* [WHAT THE TASK REQUIRES]: All of the entries are to be returned word for word.

===== SOURCE INFORMATION =====

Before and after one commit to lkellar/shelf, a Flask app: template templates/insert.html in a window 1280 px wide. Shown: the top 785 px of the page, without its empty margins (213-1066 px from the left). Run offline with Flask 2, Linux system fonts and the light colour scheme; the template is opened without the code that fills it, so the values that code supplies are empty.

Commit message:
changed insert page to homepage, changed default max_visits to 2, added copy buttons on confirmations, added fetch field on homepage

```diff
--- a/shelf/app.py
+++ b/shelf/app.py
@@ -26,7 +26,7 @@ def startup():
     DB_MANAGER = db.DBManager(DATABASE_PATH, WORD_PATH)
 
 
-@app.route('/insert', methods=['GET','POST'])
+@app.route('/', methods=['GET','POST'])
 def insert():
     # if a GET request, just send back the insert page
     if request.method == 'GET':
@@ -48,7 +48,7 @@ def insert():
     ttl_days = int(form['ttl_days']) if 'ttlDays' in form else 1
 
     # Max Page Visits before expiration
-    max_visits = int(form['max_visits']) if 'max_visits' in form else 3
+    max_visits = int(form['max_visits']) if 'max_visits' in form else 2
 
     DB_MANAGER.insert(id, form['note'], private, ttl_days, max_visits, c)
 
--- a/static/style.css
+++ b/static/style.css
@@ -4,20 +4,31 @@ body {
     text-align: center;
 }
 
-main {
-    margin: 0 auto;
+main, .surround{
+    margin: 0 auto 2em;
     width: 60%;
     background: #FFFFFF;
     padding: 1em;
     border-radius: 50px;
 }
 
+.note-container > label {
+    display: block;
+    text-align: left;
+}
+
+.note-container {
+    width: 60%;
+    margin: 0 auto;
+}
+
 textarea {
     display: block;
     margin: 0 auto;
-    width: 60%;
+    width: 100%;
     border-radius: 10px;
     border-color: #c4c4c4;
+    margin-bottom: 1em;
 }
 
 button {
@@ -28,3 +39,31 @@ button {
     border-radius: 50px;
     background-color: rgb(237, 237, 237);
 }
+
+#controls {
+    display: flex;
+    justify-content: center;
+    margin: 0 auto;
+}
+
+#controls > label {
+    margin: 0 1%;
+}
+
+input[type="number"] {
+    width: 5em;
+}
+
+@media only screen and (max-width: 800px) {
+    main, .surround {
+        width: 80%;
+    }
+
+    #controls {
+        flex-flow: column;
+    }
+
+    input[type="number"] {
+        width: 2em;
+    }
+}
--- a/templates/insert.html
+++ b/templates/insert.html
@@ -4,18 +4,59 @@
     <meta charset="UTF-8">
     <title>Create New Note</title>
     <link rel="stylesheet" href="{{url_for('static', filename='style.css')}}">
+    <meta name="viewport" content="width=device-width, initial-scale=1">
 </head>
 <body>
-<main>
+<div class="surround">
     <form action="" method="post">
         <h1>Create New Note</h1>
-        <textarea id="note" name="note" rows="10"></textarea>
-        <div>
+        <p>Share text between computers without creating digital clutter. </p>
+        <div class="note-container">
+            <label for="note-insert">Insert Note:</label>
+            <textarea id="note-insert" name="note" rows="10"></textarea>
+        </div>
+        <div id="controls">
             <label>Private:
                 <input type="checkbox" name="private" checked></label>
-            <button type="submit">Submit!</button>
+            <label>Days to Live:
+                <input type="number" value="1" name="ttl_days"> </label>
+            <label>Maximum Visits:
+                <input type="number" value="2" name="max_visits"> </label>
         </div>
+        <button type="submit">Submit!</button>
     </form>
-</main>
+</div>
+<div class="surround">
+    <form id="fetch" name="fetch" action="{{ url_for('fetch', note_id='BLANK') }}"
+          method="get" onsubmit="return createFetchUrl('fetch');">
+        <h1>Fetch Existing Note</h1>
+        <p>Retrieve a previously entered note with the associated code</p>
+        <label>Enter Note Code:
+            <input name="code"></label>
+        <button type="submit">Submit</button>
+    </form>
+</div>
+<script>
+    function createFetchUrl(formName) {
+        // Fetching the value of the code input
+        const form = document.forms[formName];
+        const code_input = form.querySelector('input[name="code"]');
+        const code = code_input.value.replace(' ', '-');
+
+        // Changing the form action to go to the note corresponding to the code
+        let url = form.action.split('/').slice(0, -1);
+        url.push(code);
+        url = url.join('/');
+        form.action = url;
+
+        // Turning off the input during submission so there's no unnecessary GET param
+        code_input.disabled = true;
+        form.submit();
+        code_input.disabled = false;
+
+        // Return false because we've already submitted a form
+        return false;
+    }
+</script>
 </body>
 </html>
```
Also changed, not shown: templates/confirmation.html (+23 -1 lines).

=====

* [OUTPUT BELOW]:
Before and after one commit to lkellar/shelf, a Flask app: template templates/insert.html in a window 1280 px wide. Shown: the top 785 px of the page, without its empty margins (213-1066 px from the left). Run offline with Flask 2, Linux system fonts and the light colour scheme; the template is opened without the code that fills it, so the values that code supplies are empty.

Commit message:
changed insert page to homepage, changed default max_visits to 2, added copy buttons on confirmations, added fetch field on homepage

```diff
--- a/shelf/app.py
+++ b/shelf/app.py
@@ -26,7 +26,7 @@ def startup():
     DB_MANAGER = db.DBManager(DATABASE_PATH, WORD_PATH)
 
 
-@app.route('/insert', methods=['GET','POST'])
+@app.route('/', methods=['GET','POST'])
 def insert():
     # if a GET request, just send back the insert page
     if request.method == 'GET':
@@ -48,7 +48,7 @@ def insert():
     ttl_days = int(form['ttl_days']) if 'ttlDays' in form else 1
 
     # Max Page Visits before expiration
-    max_visits = int(form['max_visits']) if 'max_visits' in form else 3
+    max_visits = int(form['max_visits']) if 'max_visits' in form else 2
 
     DB_MANAGER.insert(id, form['note'], private, ttl_days, max_visits, c)
 
--- a/static/style.css
+++ b/static/style.css
@@ -4,20 +4,31 @@ body {
     text-align: center;
 }
 
-main {
-    margin: 0 auto;
+main, .surround{
+    margin: 0 auto 2em;
     width: 60%;
     background: #FFFFFF;
     padding: 1em;
     border-radius: 50px;
 }
 
+.note-container > label {
+    display: block;
+    text-align: left;
+}
+
+.note-container {
+    width: 60%;
+    margin: 0 auto;
+}
+
 textarea {
     display: block;
     margin: 0 auto;
-    width: 60%;
+    width: 100%;
     border-radius: 10px;
     border-color: #c4c4c4;
+    margin-bottom: 1em;
 }
 
 button {
@@ -28,3 +39,31 @@ button {
     border-radius: 50px;
     background-color: rgb(237, 237, 237);
 }
+
+#controls {
+    display: flex;
+    justify-content: center;
+    margin: 0 auto;
+}
+
+#controls > label {
+    margin: 0 1%;
+}
+
+input[type="number"] {
+    width: 5em;
+}
+
+@media only screen and (max-width: 800px) {
+    main, .surround {
+        width: 80%;
+    }
+
+    #controls {
+        flex-flow: column;
+    }
+
+    input[type="number"] {
+        width: 2em;
+    }
+}
--- a/templates/insert.html
+++ b/templates/insert.html
@@ -4,18 +4,59 @@
     <meta charset="UTF-8">
     <title>Create New Note</title>
     <link rel="stylesheet" href="{{url_for('static', filename='style.css')}}">
+    <meta name="viewport" content="width=device-width, initial-scale=1">
 </head>
 <body>
-<main>
+<div class="surround">
     <form action="" method="post">
         <h1>Create New Note</h1>
-        <textarea id="note" name="note" rows="10"></textarea>
-        <div>
+        <p>Share text between computers without creating digital clutter. </p>
+        <div class="note-container">
+            <label for="note-insert">Insert Note:</label>
+            <textarea id="note-insert" name="note" rows="10"></textarea>
+        </div>
+        <div id="controls">
             <label>Private:
                 <input type="checkbox" name="private" checked></label>
-            <button type="submit">Submit!</button>
+            <label>Days to Live:
+                <input type="number" value="1" name="ttl_days"> </label>
+            <label>Maximum Visits:
+                <input type="number" value="2" name="max_visits"> </label>
         </div>
+        <button type="submit">Submit!</button>
     </form>
-</main>
+</div>
+<div class="surround">
+    <form id="fetch" name="fetch" action="{{ url_for('fetch', note_id='BLANK') }}"
+          method="get" onsubmit="return createFetchUrl('fetch');">
+        <h1>Fetch Existing Note</h1>
+        <p>Retrieve a previously entered note with the associated code</p>
+        <label>Enter Note Code:
+            <input name="code"></label>
+        <button type="submit">Submit</button>
+    </form>
+</div>
+<script>
+    function createFetchUrl(formName) {
+        // Fetching the value of the code input
+        const form = document.forms[formName];
+        const code_input = form.querySelector('input[name="code"]');
+        const code = code_input.value.replace(' ', '-');
+
+        // Changing the form action to go to the note corresponding to the code
+        let url = form.action.split('/').slice(0, -1);
+        url.push(code);
+        url = url.join('/');
+        form.action = url;
+
+        // Turning off the input during submission so there's no unnecessary GET param
+        code_input.disabled = true;
+        form.submit();
+        code_input.disabled = false;
+
+        // Return false because we've already submitted a form
+        return false;
+    }
+</script>
 </body>
 </html>
```
Also changed, not shown: templates/confirmation.html (+23 -1 lines).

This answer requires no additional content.